What is the difference between a conveyancer and a solicitor?
Nobody likes piles of paperwork. But when you’re buying a house in Melbourne, this is simply part of the deal. Title documents, valuations, property appraisals and more all form part of the purchasing process.
However, these are not documents you have to go through yourself. In most cases, people will use either a conveyancer or a solicitor to handle real estate paperwork. You can do it yourself, but without the protection of professional indemnity insurance that these officials have, it can be risky. But what is the difference between a conveyancer and a solicitor, and which should you use?
What a conveyancer does
A conveyancer is someone specifically trained and qualified to handle the transfer of real estate from one person to another. They can give professional legal advice on title transfers and conduct official, legal work to ensure your purchase or sale runs smoothly.
What a solicitor does
A solicitor is a more general legal practitioner, but one with the specialisation to conduct your conveyancing. They hold a practising certificate for law, and also have the specialist knowledge required to handle the transfer of property.
All licensed conveyancers are qualified to handle your affairs, while only some solicitors will have the property training to conduct your conveyancing.
This can be confusing, as some solicitors will refer to themselves as conveyancers for the purpose of your purchase or sale. As a rule of thumb – all licensed conveyancers are qualified to handle your affairs, while only some solicitors will have the property training to conduct your conveyancing.
Which should you use?
A conveyancer is someone licensed specifically to handle title transfer, but without being a fully qualified lawyer. A solicitor is a licensed legal professional who may also be qualified to handle title transfer.
Essentially, what this means is you can take your pick of who to use – as long as they have a current qualification and license, they can handle your sale or purchase of property with minimal fuss. There are some differences, however.
A solicitor may be able to provide more general property advice, such as on tax affairs. However, this can come at a premium. On the other hand, a conveyancer will not be conducting any other legal work, and as such could be more affordable.
Which you choose depends entirely on your legal needs.

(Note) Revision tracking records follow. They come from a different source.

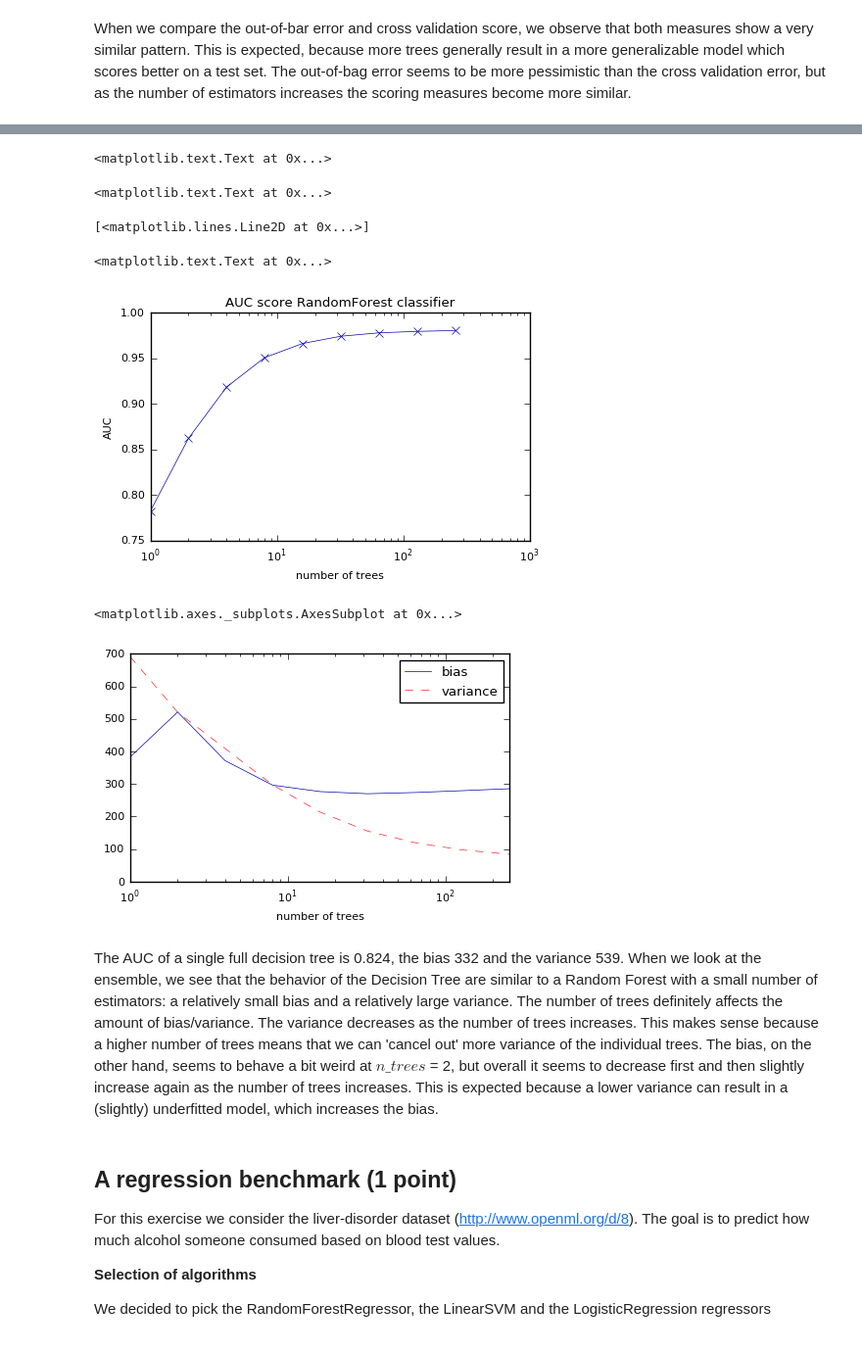
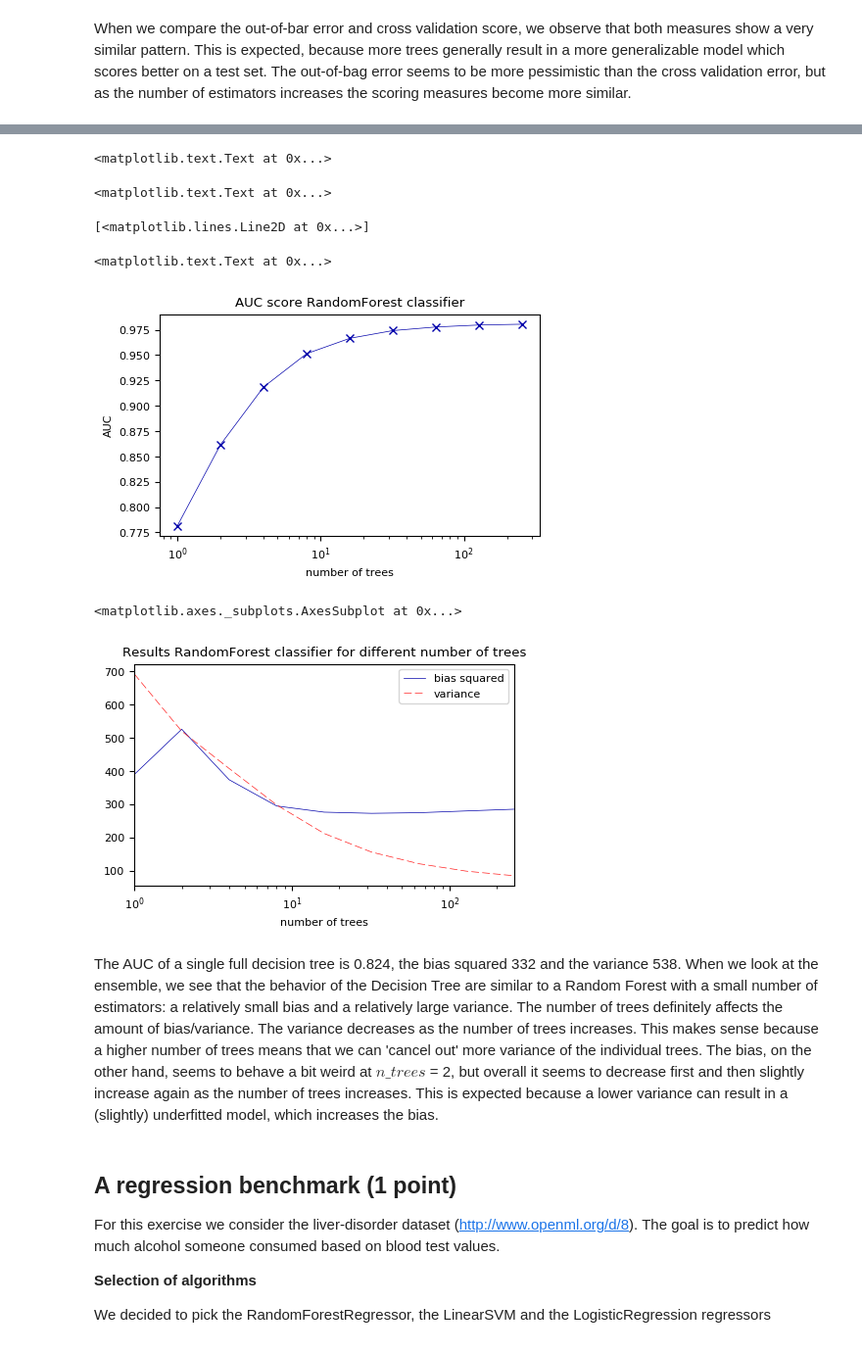
Before and after one commit to mcpeer/mla1, a Jupyter notebook: Assignment 1 - Weerts Peer.ipynb, the cells around one changed output, grey strips where cells are left out. Shown at 98% size. Saved outputs shown, nothing was run; the diff lists cells and outputs as text; code cells hidden in the pictures.

Commit message:
tweaks bias variance (bias squared) rerun some plots.

```diff
--- a/Assignment 1 - Weerts Peer.ipynb
+++ b/Assignment 1 - Weerts Peer.ipynb
@@ -751,7 +753,7 @@ We now compare the performance of a RandomForest with that of a single decision
 eeg = oml.datasets.get_dataset(1471) # Download EEG-eye data
 X, y = eeg.get_data(target=eeg.default_target_attribute);
 # %%
-from sklearn.model_selection import StratifiedShuffleSplit
+from sklearn.model_selection import ShuffleSplit
 from sklearn.model_selection import cross_val_predict
 from sklearn.model_selection import train_test_split
 from sklearn.metrics import roc_auc_score
@@ -762,7 +764,7 @@ def create_table_and_get_AUC(classifier, X, y, n_splits):
     AUClist = []
     for i in range(0,y.shape[0]): #add true labels to totalTable; for each point a list (with one value)
         totalTable.append([y[i]])
-    splits = StratifiedShuffleSplit(test_size=1/3, train_size=2/3, n_splits=n_splits, random_state=0)
+    splits = ShuffleSplit(test_size=1/3, train_size=2/3, n_splits=n_splits, random_state=0)
 
     for train_index, test_index in splits.split(X,y): #for each split, train a model and append predictions
         clf = classifier.fit(X[train_index], y[train_index])
@@ -833,7 +836,7 @@ from sklearn.ensemble import RandomForestClassifier
 import matplotlib.pyplot as plt
 
 n_trees = np.logspace(0, 8, 9, base=2).astype(int)
-rf = RandomForestClassifier(n_jobs = -1)
+rf = RandomForestClassifier(random_state=0, n_jobs = -1)
 
 for t in n_trees:
     rf.set_params(n_estimators=t)
@@ -907,18 +910,18 @@ plt.title('AUC score RandomForest classifier')
 <matplotlib.text.Text at 0x...>
 [<matplotlib.lines.Line2D at 0x...>]
 <matplotlib.text.Text at 0x...>
-[figure, old version]
+[figure, new version]
 # %%
 df = pd.DataFrame()
 df['number of trees'] = n_trees
-df['bias'] = bias_vector
+df['bias squared'] = bias_vector
 df['variance'] = variance_vector
-df.plot(x = 'number of trees', logx=True)
+df.plot(x = 'number of trees', logx=True, title="Results RandomForest classifier for different number of trees")
 # %% [output]
 <matplotlib.axes._subplots.AxesSubplot at 0x...>
-[figure, old version]
+[figure, new version]
 # %% [markdown]
-The AUC of a single full decision tree is 0.824, the bias 332 and the variance 539. When we look at the ensemble, we see that the behavior of the Decision Tree are similar to a Random Forest with a small number of estimators: a relatively small bias and a relatively large variance. The number of trees definitely affects the amount of bias/variance. The variance decreases as the number of trees increases. This makes sense because a higher number of trees means that we can 'cancel out' more variance of the individual trees. The bias, on the other hand, seems to behave a bit weird at $n\_trees$ = 2, but overall it seems to decrease first and then slightly increase again as the number of trees increases. This is expected because a lower variance can result in a (slightly) underfitted model, which increases the bias.
+The AUC of a single full decision tree is 0.824, the bias squared 332 and the variance 538. When we look at the ensemble, we see that the behavior of the Decision Tree are similar to a Random Forest with a small number of estimators: a relatively small bias and a relatively large variance. The number of trees definitely affects the amount of bias/variance. The variance decreases as the number of trees increases. This makes sense because a higher number of trees means that we can 'cancel out' more variance of the individual trees. The bias, on the other hand, seems to behave a bit weird at $n\_trees$ = 2, but overall it seems to decrease first and then slightly increase again as the number of trees increases. This is expected because a lower variance can result in a (slightly) underfitted model, which increases the bias.
 # %% [markdown]
 ## A regression benchmark (1 point)
 For this exercise we consider the liver-disorder dataset (http://www.openml.org/d/8). The goal is to predict how much alcohol someone consumed based on blood test values.
```
Also changed, not shown: parts of 6 cells of this notebook.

As for the specifics of actually buying or selling a house? That’s where the professionals at Nelson Alexander have you covered.